August 5, 2000
Critics called him, "crazier than a bedbug", a "buffoon", and an, "apocalyptic jazzite." Looking like a hired hand who had lost his comb and borrowed a suit from a larger man, he got up on platforms across the U. S. and wove and bound his spells. He called it Higher Vaudeville. He threw in the fervor of a revival meeting, the syncopation of a cakewalk, and the rapid, rattling patter of hip-hop (waaay before his time). You did not attend one of Vachel Lindsay's poetry roadshows to catch up on your sleep. Oh, no.
Many of his crowd-pleasers, such as "General William Booth Enters Into Heaven" came with suggestions for musical effects. Audiences were expected to join in. "Bass drum beaten loudly", opens the poem. Banjos were to join in at, " Big-voiced lasses made their banjos bang, / Tranced, fanatical they shrieked and sang: -- / "Are you washed in the blood of the Lamb?". At Booth's death, "Bass drum slower and softer." As Jesus comes to meet him and, "The lame were straightened, withered limbs uncurled / And blind eyes opened on a new, sweet world," sweet flute music is played. At the finale all instruments drop out as, "He saw King Jesus. They were face to face, / And he knelt a weeping in that holy place. / Are you washed in the blood of the Lamb?" That final line, repeated often, was your part. Another crowd pleaser, one sure to be controversial today, was "The Congo: A Study of the Negro Race." You'll have to read it and decide if it's truly "racist", but that doesn't seem to have been Lindsay's intent. (Belgium's King Leopold II is consigned to hell, for example.) But the sounds range from African drums to joyous camp-meeting ecstasy. "Rattle-rattle, rattle-rattle, / Bing. / Boomlay, boomlay, boomlay, BOOM," as the natives, "Pounded on the table, / Beat an empty barrel with the handle of a broom, / Hard as they were able." Later, during a church service, "A good old negro in the slums of the town...Preached at a sister for her velvet gown. / Howled at a brother for his low-down ways, / His prowling, guzzling, sneak thief days. / Beat on the Bible till he wore it out / Starting the jubilee revival shout." Finally the congregants, "slammed with their hymn books till they shook the room / With "glory, glory, glory," / And "Boom, boom, BOOM." Just try to sleep through that. Audiences didn't.
The rest of Lindsay's life was anticlimactic. He became burnt-out, physically and emotionally, with the constant touring and the audiences who clamored for Booth and Congo, over and over again. In January of 1923 he collapsed on tour and canceled the remainder of his schedule. Life became quieter then, but not less busy. Marriage, a teaching stint, a move to the northwest, and an unending flow of verse, followed.

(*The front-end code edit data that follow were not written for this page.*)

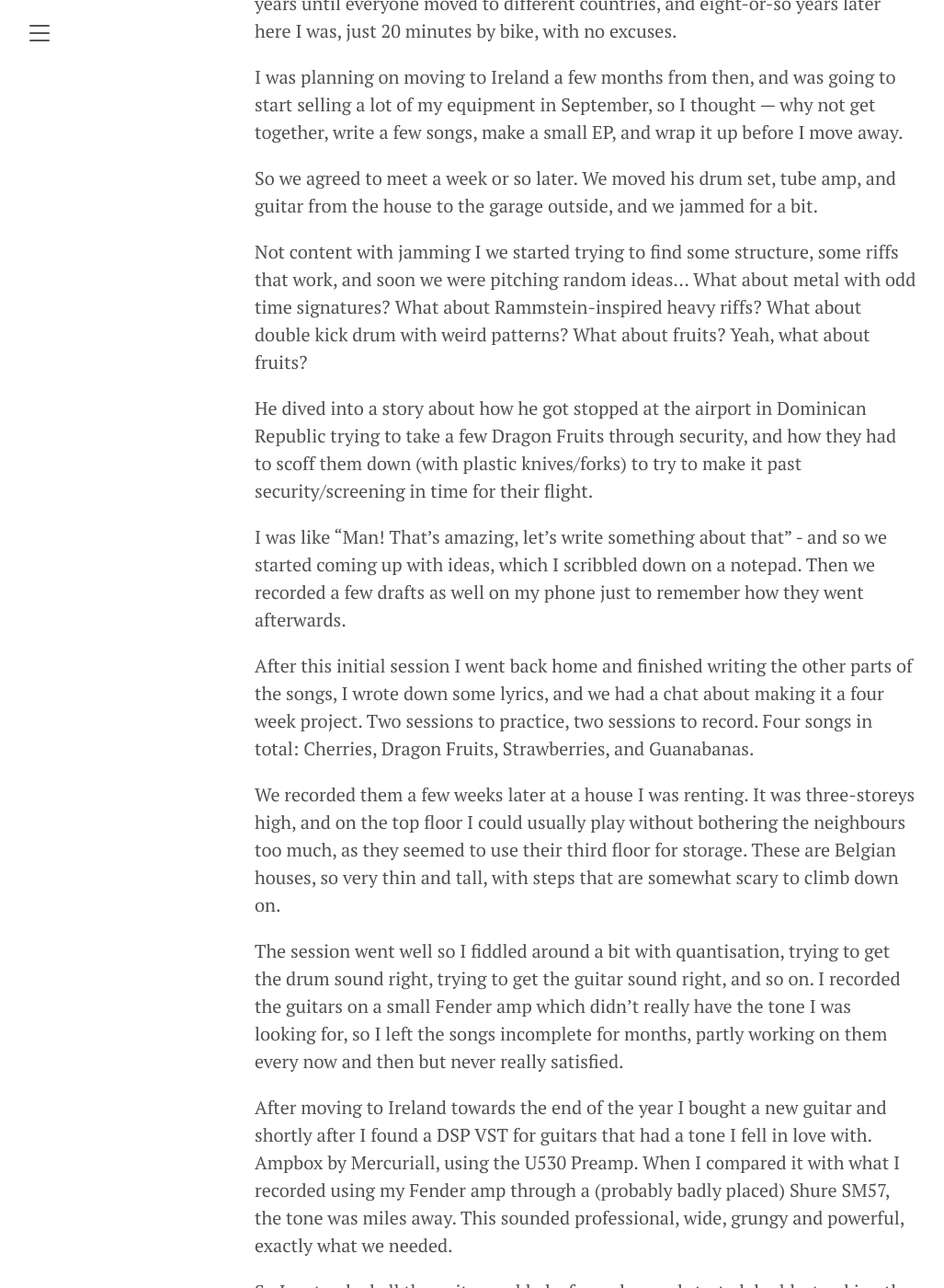
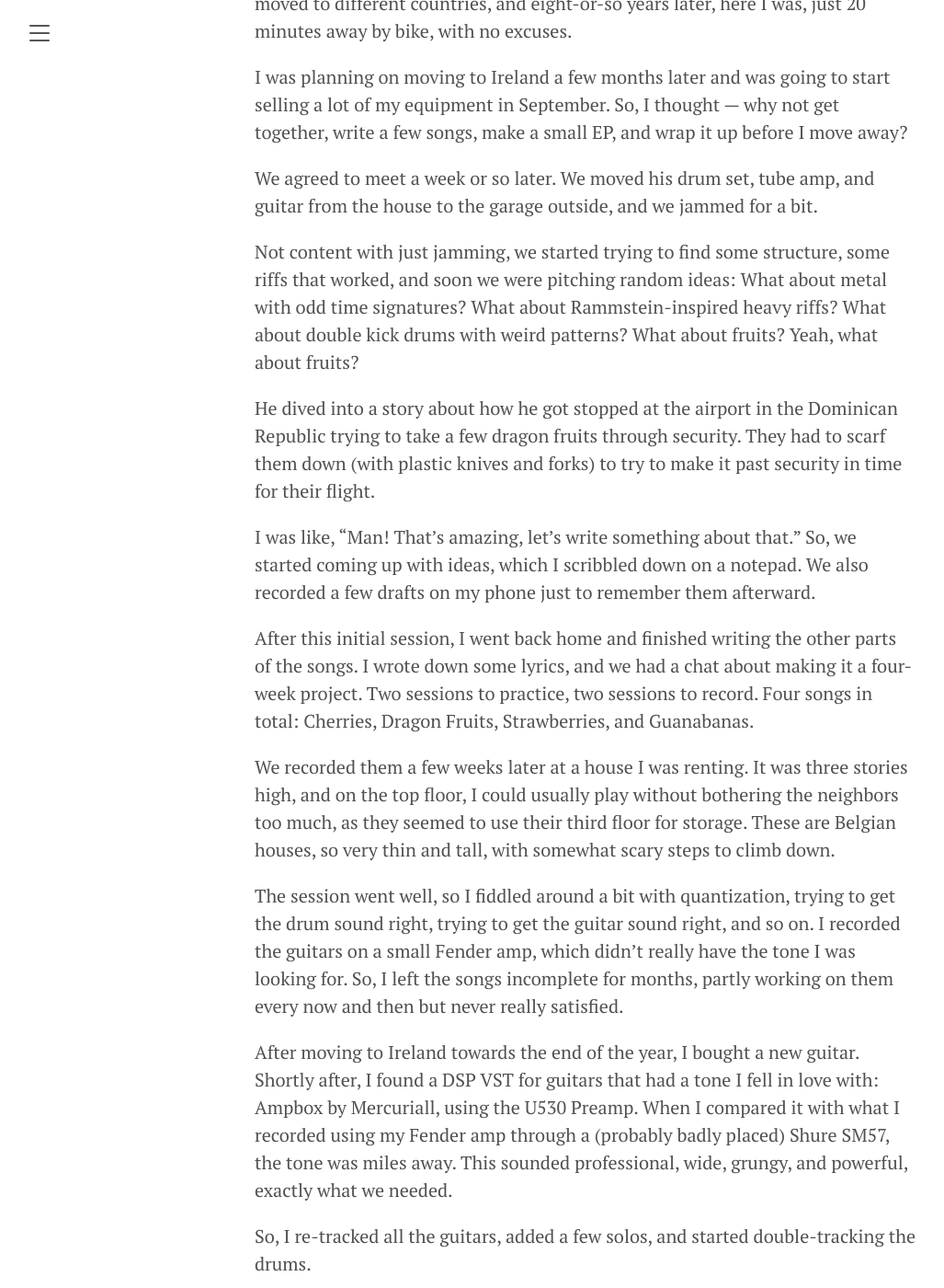
Before and after one commit to lemiffe/lemiffe.com, a Jekyll site: the page built from _posts/2024-07-26-making-of-frutal.md, in a window 1280 px wide and 1400 px high, scrolled down 573 px. Shown: the whole window at 92% size, without its empty margins (3-1030 px from the left). Built offline with Jekyll 4.4.1, drawn with Linux system fonts in a browser that asks for light colours; our own code applies the rules of GitHub Pages for plain Markdown files; some of the changed text lies outside the part shown.

Commit message:
Fix typos

```diff
--- a/_posts/2024-07-26-making-of-frutal.md
+++ b/_posts/2024-07-26-making-of-frutal.md
@@ -1,58 +1,57 @@
 ---
-title: Making of FRUTAL
+title: The Making of FRUTAL
 date: 2024-07-26
 ---
 
-When you keep moving around and you don't have a studio (or most of it is locked in storage for over a year)
-it can be quite difficult to record an album, let alone keep momentum high, and deliver it in a reasonable timeframe.
+When you keep moving around and you don’t have a studio (or most of it is locked in storage for over a year), it can be quite difficult to record an album, let alone keep momentum high and deliver it in a reasonable timeframe.
 
 This is the backstory for FRUTAL, coming out on the 9th of August.
 
-In early July in 2022, Pyrathee — who's been a friend of mine for over 20 years — had me over to his house, and as I was getting ready to leave he tells me "Dude... we don't play music anymore, I've got all this kit and yet we never play. We used to play all the time."
+In early July 2022, Pyrathee — who’s been a friend of mine for over 20 years — had me over to his house. As I was getting ready to leave, he told me, “Dude… we don’t play music anymore. I’ve got all this kit and yet we never play. We used to play all the time.”
 
-This really got me thinking for a moment. We used to have a band for about 5 years until everyone moved to different countries, and eight-or-so years later here I was, just 20 minutes by bike, with no excuses.
+This really got me thinking. We had a band for about 5 years until everyone moved to different countries, and eight-or-so years later, here I was, just 20 minutes away by bike, with no excuses.
 
-I was planning on moving to Ireland a few months from then, and was going to start selling a lot of my equipment in September, so I thought — why not get together, write a few songs, make a small EP, and wrap it up before I move away.
+I was planning on moving to Ireland a few months later and was going to start selling a lot of my equipment in September. So, I thought — why not get together, write a few songs, make a small EP, and wrap it up before I move away?
 
-So we agreed to meet a week or so later. We moved his drum set, tube amp, and guitar from the house to the garage outside, and we jammed for a bit.
+We agreed to meet a week or so later. We moved his drum set, tube amp, and guitar from the house to the garage outside, and we jammed for a bit.
 
-Not content with jamming I we started trying to find some structure, some riffs that work, and soon we were pitching random ideas... What about metal with odd time signatures? What about Rammstein-inspired heavy riffs? What about double kick drum with weird patterns? What about fruits? Yeah, what about fruits?
+Not content with just jamming, we started trying to find some structure, some riffs that worked, and soon we were pitching random ideas: What about metal with odd time signatures? What about Rammstein-inspired heavy riffs? What about double kick drums with weird patterns? What about fruits? Yeah, what about fruits?
 
-He dived into a story about how he got stopped at the airport in Dominican Republic trying to take a few Dragon Fruits through security, and how they had to scoff them down (with plastic knives/forks) to try to make it past security/screening in time for their flight.
+He dived into a story about how he got stopped at the airport in the Dominican Republic trying to take a few dragon fruits through security. They had to scarf them down (with plastic knives and forks) to try to make it past security in time for their flight.
 
-I was like "Man! That’s amazing, let’s write something about that" - and so we started coming up with ideas, which I scribbled down on a notepad. Then we recorded a few drafts as well on my phone just to remember how they went afterwards.
+I was like, “Man! That’s amazing, let’s write something about that.” So, we started coming up with ideas, which I scribbled down on a notepad. We also recorded a few drafts on my phone just to remember them afterward.
 
-After this initial session I went back home and finished writing the other parts of the songs, I wrote down some lyrics, and we had a chat about making it a four week project. Two sessions to practice, two sessions to record. Four songs in total: Cherries, Dragon Fruits, Strawberries, and Guanabanas.
+After this initial session, I went back home and finished writing the other parts of the songs. I wrote down some lyrics, and we had a chat about making it a four-week project. Two sessions to practice, two sessions to record. Four songs in total: Cherries, Dragon Fruits, Strawberries, and Guanabanas.
 
-We recorded them a few weeks later at a house I was renting. It was three-storeys high, and on the top floor I could usually play without bothering the neighbours too much, as they seemed to use their third floor for storage. These are Belgian houses, so very thin and tall, with steps that are somewhat scary to climb down on.
+We recorded them a few weeks later at a house I was renting. It was three stories high, and on the top floor, I could usually play without bothering the neighbors too much, as they seemed to use their third floor for storage. These are Belgian houses, so very thin and tall, with somewhat scary steps to climb down.
 
-The session went well so I fiddled around a bit with quantisation, trying to get the drum sound right, trying to get the guitar sound right, and so on. I recorded the guitars on a small Fender amp which didn't really have the tone I was looking for, so I left the songs incomplete for months, partly working on them every now and then but never really satisfied.
+The session went well, so I fiddled around a bit with quantization, trying to get the drum sound right, trying to get the guitar sound right, and so on. I recorded the guitars on a small Fender amp, which didn’t really have the tone I was looking for. So, I left the songs incomplete for months, partly working on them every now and then but never really satisfied.
 
-After moving to Ireland towards the end of the year I bought a new guitar and shortly after I found a DSP VST for guitars that had a tone I fell in love with. Ampbox by Mercuriall, using the U530 Preamp. When I compared it with what I recorded using my Fender amp through a (probably badly placed) Shure SM57, the tone was miles away. This sounded professional, wide, grungy and powerful, exactly what we needed.
+After moving to Ireland towards the end of the year, I bought a new guitar. Shortly after, I found a DSP VST for guitars that had a tone I fell in love with: Ampbox by Mercuriall, using the U530 Preamp. When I compared it with what I recorded using my Fender amp through a (probably badly placed) Shure SM57, the tone was miles away. This sounded professional, wide, grungy, and powerful, exactly what we needed.
 
-So I re-tracked all the guitars, added a few solos, and started double-tracking the drums.
+So, I re-tracked all the guitars, added a few solos, and started double-tracking the drums.
 
-But once you get started it is so easy to get side-tracked, I thought maybe I could add a random spacer between each song, maybe hire voice-over artists on Fiverr to narrate the description of fruits and place a weird glitchy track in the background, or mess around with the voices making them stutter or glitch out.
+But once you get started, it is so easy to get sidetracked. I thought maybe I could add a random spacer between each song, maybe hire voice-over artists on Fiverr to narrate the description of fruits and place a weird glitchy track in the background, or mess around with the voices, making them stutter or glitch out.
 
-And soon after I realised maybe I could add a few calmer tracks, because guttural screaming isn't for everyone, maybe the sound of the songs could be reflected in the type of fruit, or maybe sometimes the inverse to switch things up and make it unpredictable.
+And soon after, I realized maybe I could add a few calmer tracks, because guttural screaming isn’t for everyone. Maybe the sound of the songs could be reflected in the type of fruit, or maybe sometimes the inverse to switch things up and make it unpredictable.
 
-It's funny it took so long, you can write a song in a few hours, but sometimes life gets in the way, and when you pick the project back up the scope increases, and you realise you want to make something much larger than what you originally intended.
+It’s funny it took so long. You can write a song in a few hours, but sometimes life gets in the way. When you pick the project back up, the scope increases, and you realize you want to make something much larger than what you originally intended.
 
-Over time I started adding more and more fruit songs, at some point I became dead-set on the idea of making a song about every fruit, but I'm glad I backed away from that... it turns out there's a lot of fruits! But hopefully the series of albums will be interesting, even if the idea behind them is a bit silly.
+Over time, I started adding more and more fruit songs. At some point, I became dead-set on the idea of making a song about every fruit. But I’m glad I backed away from that… it turns out there are a lot of fruits! But hopefully, the series of albums will be interesting, even if the idea behind them is a bit silly.
 
-A year later I had about over 10 tracks down, including the Fiverr voiceover ones, and then I moved back to Belgium. To a flat, which made it a bit harder to record. Now I really had to pay attention to avoid bothering the neighbours. Slowly but steadily over the next year I wrote another 12+ tracks, and I reached the point where I noticed it was going to take me a long time to write a song about every fruit.
+A year later, I had over 10 tracks down, including the Fiverr voiceover ones, and then I moved back to Belgium... To a flat, which made it a bit harder to record. Now I really had to pay attention to avoid bothering the neighbors. Slowly but steadily, over the next year, I wrote another 12+ tracks, and I reached the point where I noticed it was going to take me a long time to write a song about every fruit.
 
-I'd take all the fruits I had, plug them into ChatGPT, ask which ones I was missing and it would always come back with a massive new list. So during a run on a random weekday I had this sudden stroke of inspiration: Let's split the album, and cover some interesting fruits, but not all of them... maybe 2 or 3 albums of 15 tracks each.
+I’d take all the fruits I had, plug them into ChatGPT, ask which ones I was missing, and it would always come back with a massive new list. So during a run on a random weekday, I had this sudden stroke of inspiration: Let’s split the album and cover some interesting fruits, but not all of them… maybe 2 or 3 albums of 15 tracks each.
 
 Finally a plan.
 
-So I chose the 15 songs for the first album, and tried to mirror them with the second, so that the same style of song lands in the same place, whether it is a description, a calmer song, or a heavier song, the first 2 volumes would be mirrored in a way.
+So, I chose the 15 songs for the first album and tried to mirror them with the second so that the same style of song lands in the same place. Whether it is a description, a calmer song, or a heavier song, the first two volumes would be mirrored in a way.
 
-The mixing and mastering process during the following month was hell. A lot of listening to reference songs, then listening to the album and noticing I was missing lower end, then going out for a walk and listening on earphones instead of monitors or headphones and noticing it sounded weak. Then adding a lot of compression and noticing it sounded over-saturated. Then diving into LUFs and hearing about headroom and trying to lower things a bit.
+The mixing and mastering process during the following month was hell. A lot of listening to reference songs, then listening to the album and noticing I was missing lower end, then going out for a walk and listening on earphones instead of monitors or headphones and noticing it sounded weak. Then adding a lot of compression and noticing it sounded oversaturated. Then diving into LUFS and hearing about headroom and trying to lower things a bit.
 
-Finally I found a sweet spot that I liked. It is still very very loud. I used as much of the frequency spectrum as I could, I love things sounding heavy, with boomy lower ends, but also very fresh and bright on the top end. I think I'd get a slap from any mix/mastering engineer, but I went my own way for this one. Maybe some day I'll learn.
+Finally, I found a sweet spot that I liked. It is still very, very loud. I used as much of the frequency spectrum as I could. I love things sounding heavy, with boomy lower ends, but also very fresh and bright on the top end. I think I’d get a slap from any mix/mastering engineer, but I went my own way for this one. Maybe someday I’ll learn.
 
-Why is the album called FRUTAL? The idea behind the name was because we wanted to make something heavy, brutal, like very intense. So brutal, but about fruits... How about FRUTAL. And the name just stuck.
+Why is the album called FRUTAL? The idea behind the name was because we wanted to make something heavy, brutal, like very intense. So brutal, but about fruits… How about FRUTAL? And the name just stuck.
 
 I'm really looking forward to putting this out and listening to your feedback. So stay tuned for more updates, you can visit [lemiffe.com/subscribe](http://lemiffe.com/subscribe) where you can subscribe to the newsletter if you'd like to receive
 an email the moment it drops. Otherwise I'll likely be posting videos and promo material on [YouTube](https://www.youtube.com/lemiffe), [X](https://x.com/lemiffe) and [Threads](https://www.threads.net/@lemiffe) along the way.
```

Further volumes of poetry were published. But critics began pointing out that the quality of the recent poetry was declining. Sales began to drop. In October of 1928, with debts mounting, Lindsay took to the road again, in a grueling six-moth tour that eliminated his debts. In 1929 he moved his family to Springfield, Illinois, where they settled in the house where had been born. It was there, on December 5, 1931, he died. The coroner's report called it heart failure. The truth came out four years later. Vachel Lindsay had killed himself by drinking Lysol. He had once written, "I would be one with the sacred earth / On to the end till I sleep with the dead. / Terror shall put no spears through me. / Peace shall jewel my shroud instead."
For Classical 91.5, this is David Minor
© 2000 David Minor / Eagles Byte